In light of these data, CDC has updated its clinical guidance to help clinicians prepare for patients’ discharge and includes a new discharge readiness checklist for patients with EVALI. In particular, Schuchat stressed the need for early follow-up — optimally within 48 hours after discharge — to identify any clinical worsening.

The agency has also included materials, such as an updated algorithm, to assist clinicians in managing these patients.

“It is important that physicians and clinical providers work with EVALI patients to ensure follow-up care within 2 days,” CDC Director Robert R. Redfield, MD, said in press release. “A follow-up visit with a primary care physician is especially important for EVALI patients with underlying chronic conditions. Ensuring this timely medical attention and monitoring can save lives.” – by Melissa Foster

References:

Blount BC, et al. N Engl J Med. 2019;doi:10.1056/NEJMoa1916433.

Evans ME, et al. MMWR Morb Mortal Wkly Rep. 2020;doi:10.15585/mmwr.mm685152e2.

Hartnett KP, et al. N Engl J Med. 2019;doi:10.1056/NEJMsr1915313.

Mikosz CA, et al. MMWR Morb Mortal Wkly Rep. 2020;doi:10.15585/mmwr.mm685152e1.

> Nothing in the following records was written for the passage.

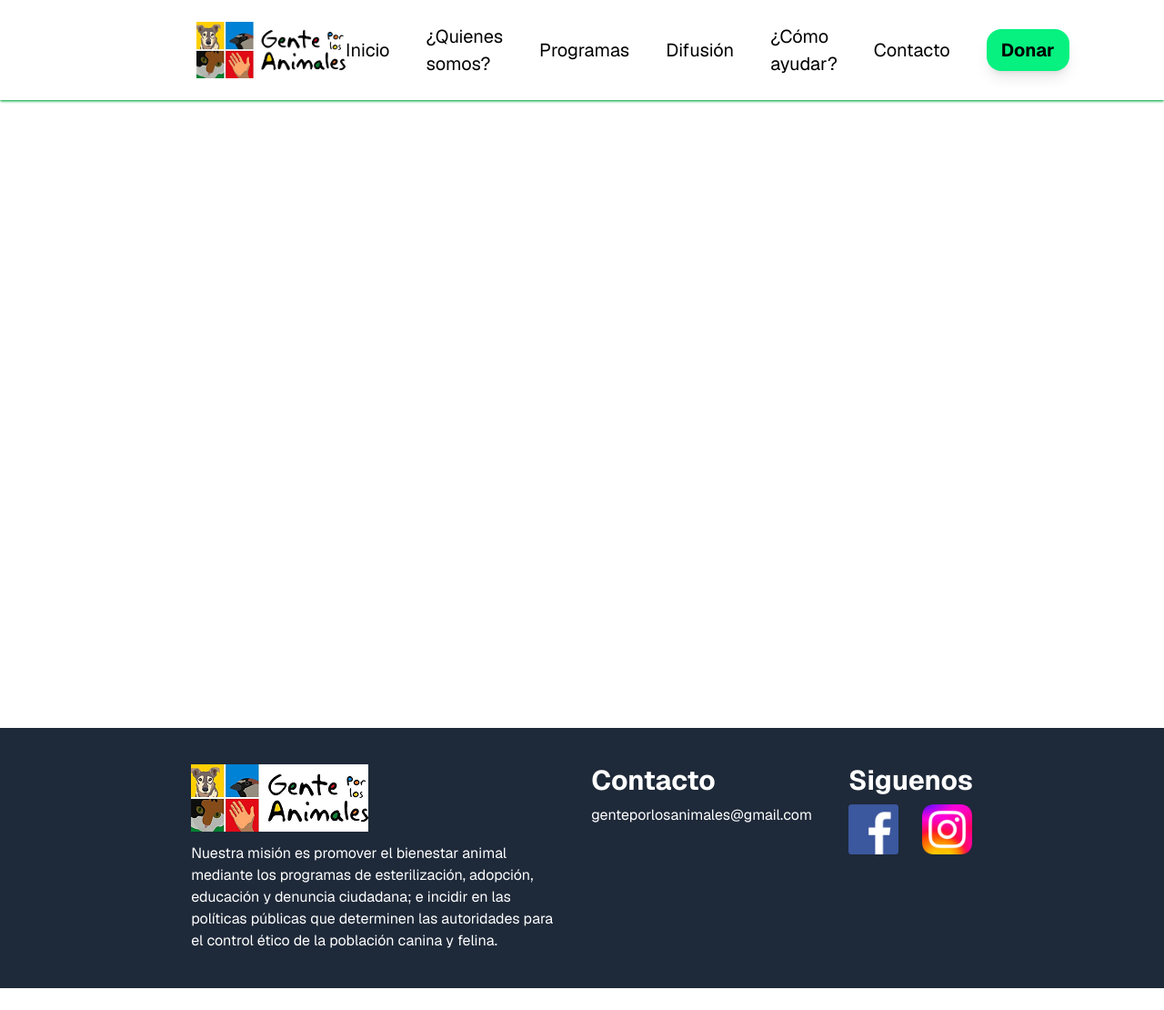
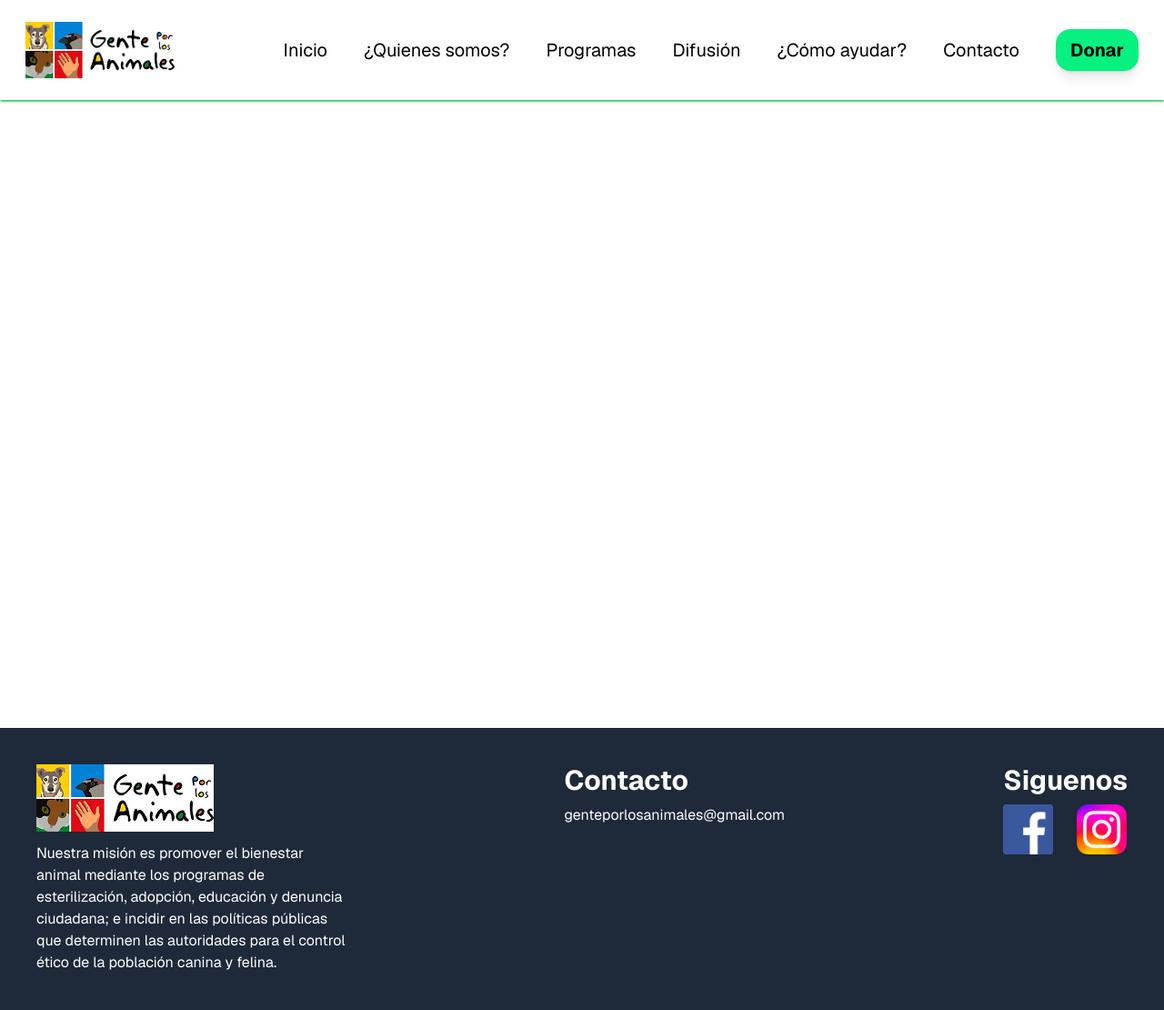
Before and after one commit to FoxCoding-CETYS/Gente-por-los-animales-WebSite, a Next.js app in the folder gxla/: page / in a window 1280 px wide. Shown: the whole page at 91% size. Before the commit the page ends 1086 px from the top, so only its background shows below. Built offline with nearby package versions, Linux system fonts and the light colour scheme.

Commit message:
refactor(layout): wrap Image and ul with div and adjust footer and header gap variable
Updated layout structure for better alignment and spacing.
- Wrapped Image and ul with div in header component to use gap.
- Adjusted footer and header gap variable to maintain consistent spacing

```diff
--- a/gxla/components/layout/footer.tsx
+++ b/gxla/components/layout/footer.tsx
@@ -4,7 +4,7 @@ import Image from "next/image";
 export function Footer(){
     return(
         <>
-        <div className="flex flex-col md:flex-row justify-center gap-10 bg-[#1E2939] text-white px-10 py-10">
+        <div className="flex flex-col md:flex-row justify-center lg:gap-[20%] md:gap-[12%] sm:gap-8 bg-[#1E2939] text-white px-10 py-10">
             <div className="md:w-1/3">
                 <Image
                 src="/GXLA_Logo.png"
--- a/gxla/components/layout/header.tsx
+++ b/gxla/components/layout/header.tsx
@@ -9,36 +9,41 @@ export function Header(){
     const [isOpen, setIsOpen] = useState(false);
     return(
         <nav className="fixed top-0 left-0 w-screen bg-white backdrop-blur-md z-1000 shadow-sm shadow-[#00A63E] text-black">
-            <div className="flex items-center justify-between h-full px-4 py-2 mx-5 md:mx-12 lg:mx-50 my-4">
+            <div className="flex items-center justify-between h-full px-2 py-2 mx-5 my-4 gap-10">
+                <div>
                     <Image
                         src="/GXLA_Logo.png"
                         alt="Logo"
                         width={164}
                         height={74}
                     />
-            <ul className="hidden md:flex justify-end space-x-5 gap-5 items-center">
-                <li className="text-[20px] hover:underline hover:underline-offset-4 hover:decoration-[#06F180] transition-all duration-300 hover:scale-105 origin-center">
+                </div>
+            <div>
+                <ul className="hidden md:flex justify-center space-x-5 lg:gap-5 md:gap-2 items-center">
+                    <li className="lg:text-[20px] md:text-[14px] hover:underline hover:underline-offset-4 hover:decoration-[#06F180] transition-all duration-300 hover:scale-105 origin-center">
                         <Link href="/">Inicio</Link>
                     </li>
-                <li className="text-[20px] hover:underline hover:underline-offset-4 hover:decoration-[#06F180] transition-all duration-300 hover:scale-105 origin-center">
+                    <li className="lg:text-[20px] md:text-[14px] hover:underline hover:underline-offset-4 hover:decoration-[#06F180] transition-all duration-300 hover:scale-105 origin-center">
                         <Link href="/nosotros">¿Quienes somos?</Link>
                     </li>
-                <li className="text-[20px] hover:underline hover:underline-offset-4 hover:decoration-[#06F180] transition-all duration-300 hover:scale-105 origin-center">
+                    <li className="lg:text-[20px] md:text-[14px] hover:underline hover:underline-offset-4 hover:decoration-[#06F180] transition-all duration-300 hover:scale-105 origin-center">
                         <Link href="#Contacto">Programas</Link>
                     </li>
-                <li className="text-[20px] hover:underline hover:underline-offset-4 hover:decoration-[#06F180] transition-all duration-300 hover:scale-105 origin-center">
+                    <li className="lg:text-[20px] md:text-[14px] hover:underline hover:underline-offset-4 hover:decoration-[#06F180] transition-all duration-300 hover:scale-105 origin-center">
                         <Link href="/difusion">Difusión</Link>
                     </li>
-                <li className="text-[20px] hover:underline hover:underline-offset-4 hover:decoration-[#06F180] transition-all duration-300 hover:scale-105 origin-center">
+                    <li className="lg:text-[20px] md:text-[14px] hover:underline hover:underline-offset-4 hover:decoration-[#06F180] transition-all duration-300 hover:scale-105 origin-center">
                         <Link href="/acciones">¿Cómo ayudar?</Link>
                     </li>
-                <li className="text-[20px] hover:underline hover:underline-offset-4 hover:decoration-[#06F180] transition-all duration-300 hover:scale-105 origin-center">
+                    <li className="lg:text-[20px] md:text-[14px] hover:underline hover:underline-offset-4 hover:decoration-[#06F180] transition-all duration-300 hover:scale-105 origin-center">
                         <Link href="#Contacto">Contacto</Link>
                     </li>
-                <li className="text-[20px] bg-[#06F180] shadow-lg py-2 px-4 font-bold rounded-2xl transition-all hover:scale-105 cursor-pointer">
+                    <li className="lg:text-[20px] md:text-[14px] bg-[#06F180] shadow-lg py-2 px-4 font-bold rounded-2xl transition-all hover:scale-105 cursor-pointer">
                         <Link href="#Donar">Donar</Link>
                     </li>
                 </ul>
+            </div>
+
 
             {!isOpen && (
 
```
Lines whose indentation alone changed are shown as unchanged.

Disclosures: The study conducted by Blount and colleagues was funded by grants from the National Cancer Institute, the FDA Center for Tobacco Products and an Ohio State University Pelotonia Intramural Research Grant. One author also reports receiving funding from the NIH. One member of the Lung Injury Clinical Response Working group reports receiving grants from the FDA/NIH and GlaxoSmithKline; grants and personal fees from Bayer for consulting; personal fees from Roche/Genentech for consulting; and personal fees from Prometic, CSL Behring and Quark for serving on medical advisory boards. All other authors report no relevant financial disclosures.